• [PROBLEM DETAILS]: The records sit below. Return every line in them that holds the word "from".

------ EXERCISE INPUT

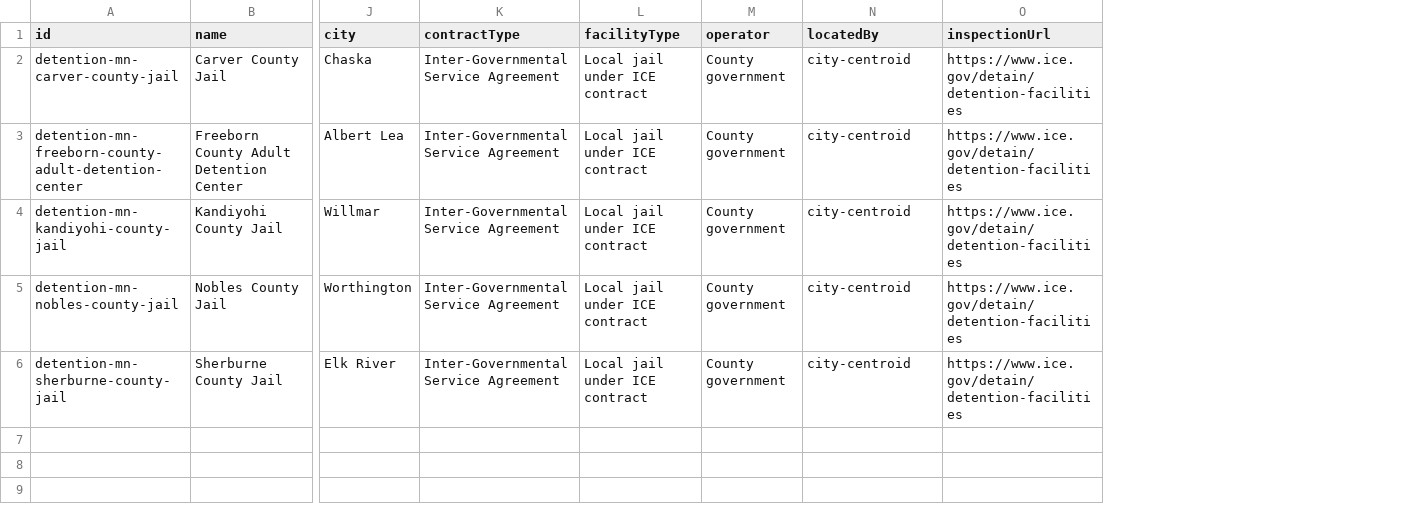
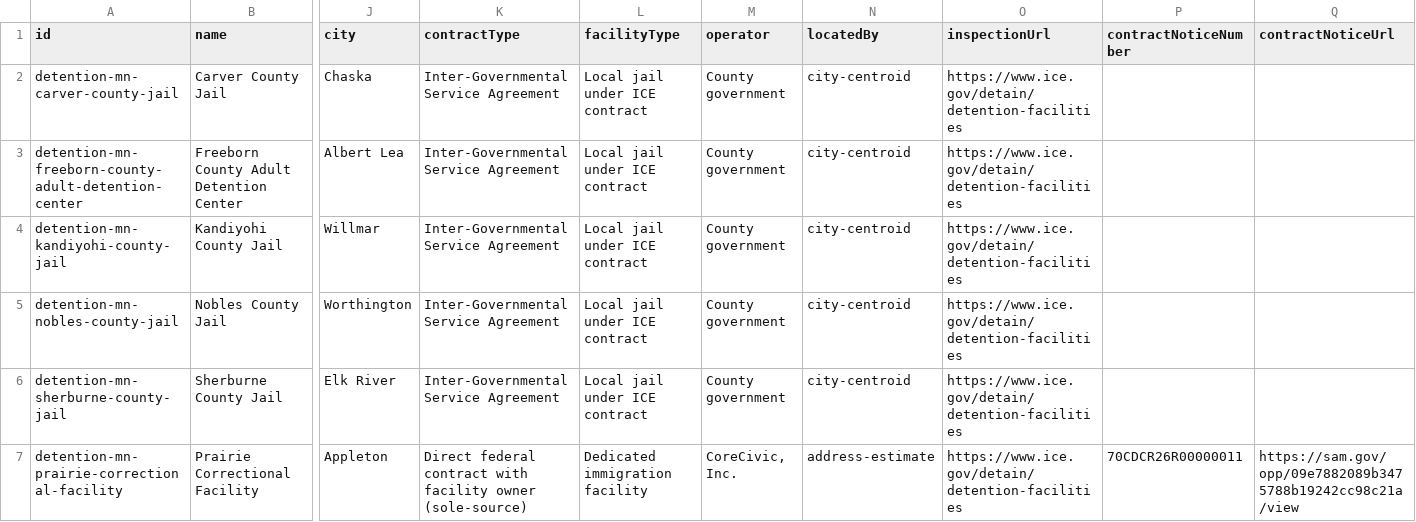
Before and after one commit to ngabantudev/flockoffmn, a CSV file: public/data/detention.csv, drawn as a sheet; only a part is shown, gaps mark what is left out; rows hold the shown columns only; the diff names each change by its address in the sheet, - before the commit and + after, or states it on an @@ line.

Commit message:
Pin Prairie Correctional Facility from the federal contract notice
Found the primary record MPR alluded to: DHS/ICE Special Notice
70CDCR26R00000011 (posted 2026-06-04, ICE Detention Compliance and
Removals), a sole-source justification that names CoreCivic directly
as "the sole owner and operator of the Prairie detention facility"
for a 1,600-bed, 5-year contract serving the ICE ERO Saint Paul Field
Office. That's Tier 1 — a federal procurement record naming the
facility, operator, capacity and place of performance (Appleton, MN)
directly — found via SAM.gov's public search API (sam.gov/api/prod/sgs).

Combined with CoreCivic's Aug 4 confirmation that the contract was
actually signed, this clears the bar for confidence: 'confirmed', so
promote it from the knownGaps caveat added in the previous commit to
an actual manually-sourced feature:

- scripts/ingest/detention.mjs — MANUAL_ADDITIONS holds facilities
  confirmed by a Tier 1/2 record ahead of ICE's own list, each with
  its own independent citation. A dedupe guard drops an entry the
  moment ICE's real feed lists the same facility, so this doesn't
  produce a duplicate pin later — only a stale comment to clean up.
  Layer provenance gets a secondarySources entry for SAM.gov; knownGaps
  now explains why this one dot is sourced differently from the rest.
- src/layers/registry.ts — two new detailFields (contractNoticeNumber,
  contractNoticeUrl) so the citation is visible on the map, not just
  in the underlying data. Null on every ICE-list-derived facility.
- public/data/detention.{geojson,csv} — regenerated; 6 features (was 5).

npm run check: 0 errors. npm run build: succeeds.
Preview: https://docs-prairie-correctional-ap.flockoffmn.pages.dev

```diff
--- a/public/data/detention.csv
+++ b/public/data/detention.csv
+column P (contractNoticeNumber), empty
+column Q (contractNoticeUrl), empty
+row 7: detention-mn-prairie-correctional-facility | Prairie Correctional Facility | Appleton | Direct federal contract with facility owner (sole-source) | Dedicated immigration facility | CoreCivic, Inc. | address-estimate | https://www.ice.gov/detain/detention-facilities | 70CDCR26R00000011 | https://sam.gov/opp/09e7882089b3475788b19242cc98c21a/view
```
Also changed, not shown: 3 other files.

------------

• [RESPONSE AREA]:
Pin Prairie Correctional Facility from the federal contract notice
promote it from the knownGaps caveat added in the previous commit to
  now explains why this one dot is sourced differently from the rest.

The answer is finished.